The Design of the Rolex Datejust Ref. 16220

Rolex produced the stainless steel Datejust ref. 16220 from 1989 to 1996. Like other Datejust models such as the Datejust 16014, 1601, 16234, and 16233, it sports the traditional 36mm Oyster case. It’s important to note that although 36mm sounds small — particularly considering today’s watch trends — the Datejust wears larger due to the design of the case and lugs. Many are surprised at just how great it fits on a man’s wrist. As with most Datejust models, this reference offers plenty of dial options including different colors and indexes. Furthermore, the Datejust ref. 16220 also comes paired with either the dressier Jubilee five-link bracelet or the sportier three-link Oyster bracelet. The most distinguishing detail of the Datejust ref. 16220, however, is its engine-turned stainless steel bezel, which is not too common when considering Rolex catalog. Stainless steel bezels on Rolex Datejust watches are typically smooth. On the other hand, the iconic Rolex fluted bezel is always in gold, whether white, yellow, or pink. As a result, the Datejust ref. 16220’s engine-turned bezel offers a great balance between the classic elegance of the fluted bezel and the contemporary appeal of stainless steel.


 The Mechanics of the Rolex Datejust Ref. 16220

Beating at the core of the Datejust ref. 16220 is the famous in-house Rolex Caliber 3135 automatic movement. It includes the instantaneous date change feature, thus allowing the date to instantly “jump” to the next date at midnight. The Caliber 3135 is also a “quick-set” movement, meaning that the date can be changed independently from the hour hand. Due to its practicality, this feature is a must-have for many Rolex fans. The 3135 mechanical movement operates at 28,800 beats per hour and offers a respectable 48-hour power reserve.Beating at the core of the Datejust ref. 16220 is the famous in-house Rolex Caliber 3135 automatic movement. It includes the instantaneous date change feature, thus allowing the date to instantly “jump” to the next date at midnight. The Caliber 3135 is also a “quick-set” movement, meaning that the date can be changed independently from the hour hand. Due to its practicality, this feature is a must-have for many Rolex fans. The 3135 mechanical movement operates at 28,800 beats per hour and offers a respectable 48-hour power reserve.

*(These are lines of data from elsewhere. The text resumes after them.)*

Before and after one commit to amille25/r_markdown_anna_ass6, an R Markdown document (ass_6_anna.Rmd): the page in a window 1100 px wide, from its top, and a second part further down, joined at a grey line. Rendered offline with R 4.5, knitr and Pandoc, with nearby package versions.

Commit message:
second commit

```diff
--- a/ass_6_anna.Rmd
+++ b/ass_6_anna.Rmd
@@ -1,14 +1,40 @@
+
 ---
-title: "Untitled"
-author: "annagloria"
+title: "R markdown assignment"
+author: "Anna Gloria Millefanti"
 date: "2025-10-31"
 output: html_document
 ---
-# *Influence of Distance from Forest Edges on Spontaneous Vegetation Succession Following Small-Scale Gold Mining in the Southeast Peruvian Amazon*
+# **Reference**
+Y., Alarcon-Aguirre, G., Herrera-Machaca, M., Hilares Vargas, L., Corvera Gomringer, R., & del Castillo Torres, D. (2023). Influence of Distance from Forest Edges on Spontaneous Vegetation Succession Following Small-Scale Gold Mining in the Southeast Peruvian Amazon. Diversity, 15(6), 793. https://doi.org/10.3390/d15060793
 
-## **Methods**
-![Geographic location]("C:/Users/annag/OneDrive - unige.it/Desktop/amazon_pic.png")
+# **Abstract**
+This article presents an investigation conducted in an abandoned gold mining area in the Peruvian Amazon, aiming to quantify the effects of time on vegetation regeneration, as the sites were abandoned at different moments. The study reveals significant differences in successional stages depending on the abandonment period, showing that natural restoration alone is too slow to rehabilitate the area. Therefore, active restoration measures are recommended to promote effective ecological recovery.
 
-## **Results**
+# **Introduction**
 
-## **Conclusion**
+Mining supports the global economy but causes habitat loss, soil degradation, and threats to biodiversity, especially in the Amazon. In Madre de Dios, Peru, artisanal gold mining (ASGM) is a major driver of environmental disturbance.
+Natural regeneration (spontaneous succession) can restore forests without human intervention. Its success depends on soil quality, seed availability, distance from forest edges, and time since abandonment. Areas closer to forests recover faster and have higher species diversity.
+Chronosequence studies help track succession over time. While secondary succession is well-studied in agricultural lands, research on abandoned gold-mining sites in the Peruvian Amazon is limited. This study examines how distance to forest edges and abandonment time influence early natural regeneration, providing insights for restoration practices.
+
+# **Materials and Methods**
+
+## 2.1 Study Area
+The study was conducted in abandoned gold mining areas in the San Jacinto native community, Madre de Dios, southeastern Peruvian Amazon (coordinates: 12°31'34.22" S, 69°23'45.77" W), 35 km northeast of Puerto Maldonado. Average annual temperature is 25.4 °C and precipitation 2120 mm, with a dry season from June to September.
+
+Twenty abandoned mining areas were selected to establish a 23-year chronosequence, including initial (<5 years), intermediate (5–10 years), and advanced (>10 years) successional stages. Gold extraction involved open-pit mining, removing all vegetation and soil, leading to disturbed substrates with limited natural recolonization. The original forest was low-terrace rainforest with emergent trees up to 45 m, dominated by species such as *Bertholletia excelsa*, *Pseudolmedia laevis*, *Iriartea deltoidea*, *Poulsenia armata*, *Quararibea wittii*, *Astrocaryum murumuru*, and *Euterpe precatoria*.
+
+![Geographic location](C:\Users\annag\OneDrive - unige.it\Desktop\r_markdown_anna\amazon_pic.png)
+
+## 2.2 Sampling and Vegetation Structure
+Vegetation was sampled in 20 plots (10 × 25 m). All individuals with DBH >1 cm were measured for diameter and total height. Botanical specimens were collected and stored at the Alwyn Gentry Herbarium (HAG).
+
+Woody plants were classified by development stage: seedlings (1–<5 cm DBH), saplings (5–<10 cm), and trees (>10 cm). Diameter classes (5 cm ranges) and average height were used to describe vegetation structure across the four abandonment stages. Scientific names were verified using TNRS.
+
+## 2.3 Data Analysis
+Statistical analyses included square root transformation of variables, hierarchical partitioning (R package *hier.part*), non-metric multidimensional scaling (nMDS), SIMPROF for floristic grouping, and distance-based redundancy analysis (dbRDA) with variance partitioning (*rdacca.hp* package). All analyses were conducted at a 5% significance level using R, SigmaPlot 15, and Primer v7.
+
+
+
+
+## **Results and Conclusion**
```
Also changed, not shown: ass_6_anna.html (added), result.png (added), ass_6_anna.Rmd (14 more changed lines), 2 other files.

The quintessential Rolex timepiece, the Datejust is a luxury watch that offers a rich history with a distinct and timeless design, along with modern practicality. And thanks to its intriguing bezel, the Rolex ref. 16220 is a Datejust that proudly stands out among its siblings.